**WORK INSTRUCTIONS**
Of the entries below, copy only those lines that contain the word "resources".

**Dataset excerpts**
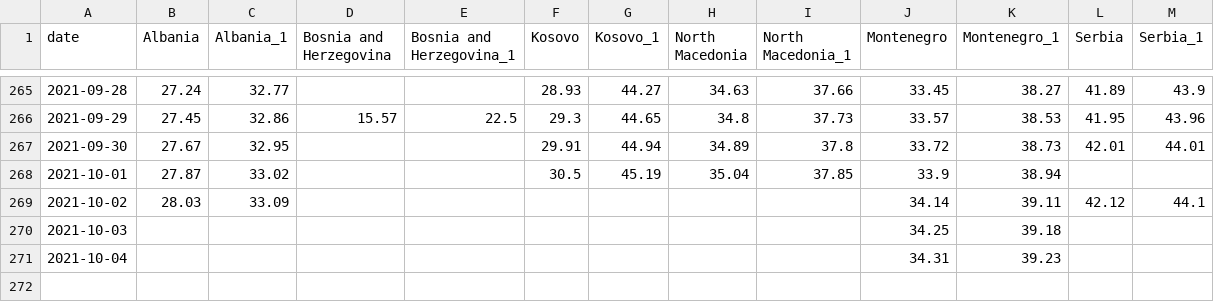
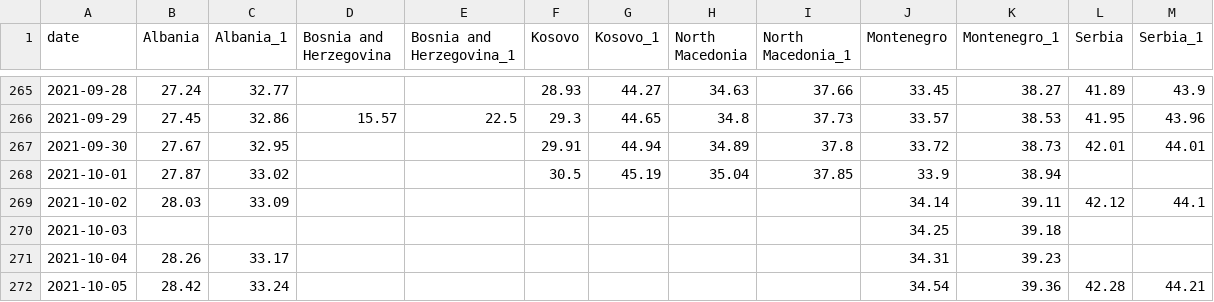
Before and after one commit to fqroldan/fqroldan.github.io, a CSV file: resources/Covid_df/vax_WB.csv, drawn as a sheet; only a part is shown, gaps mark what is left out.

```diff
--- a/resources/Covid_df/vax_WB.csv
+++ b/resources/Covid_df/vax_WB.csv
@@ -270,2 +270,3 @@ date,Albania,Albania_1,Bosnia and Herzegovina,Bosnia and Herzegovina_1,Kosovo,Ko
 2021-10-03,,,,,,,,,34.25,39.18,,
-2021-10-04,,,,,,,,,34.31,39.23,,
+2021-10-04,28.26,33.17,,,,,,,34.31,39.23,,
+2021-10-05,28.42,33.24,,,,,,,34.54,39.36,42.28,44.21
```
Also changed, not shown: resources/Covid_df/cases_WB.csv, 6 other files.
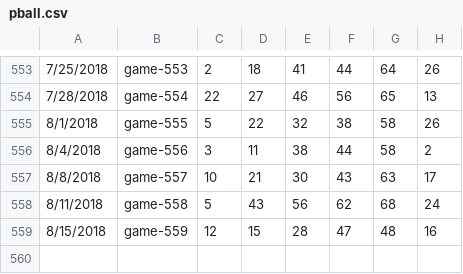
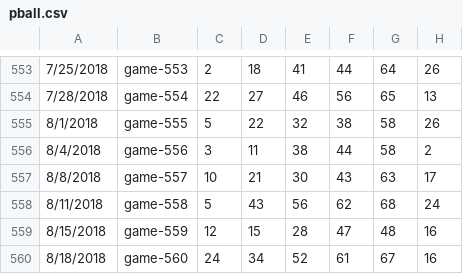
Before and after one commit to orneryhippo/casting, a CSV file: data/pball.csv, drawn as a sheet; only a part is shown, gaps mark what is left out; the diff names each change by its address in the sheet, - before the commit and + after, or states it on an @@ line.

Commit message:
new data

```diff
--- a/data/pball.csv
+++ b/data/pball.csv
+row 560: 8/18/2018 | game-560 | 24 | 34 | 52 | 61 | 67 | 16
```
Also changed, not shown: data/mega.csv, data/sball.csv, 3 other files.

**TASK RESPONSE**
Before and after one commit to fqroldan/fqroldan.github.io, a CSV file: resources/Covid_df/vax_WB.csv, drawn as a sheet; only a part is shown, gaps mark what is left out.
--- a/resources/Covid_df/vax_WB.csv
+++ b/resources/Covid_df/vax_WB.csv
Also changed, not shown: resources/Covid_df/cases_WB.csv, 6 other files.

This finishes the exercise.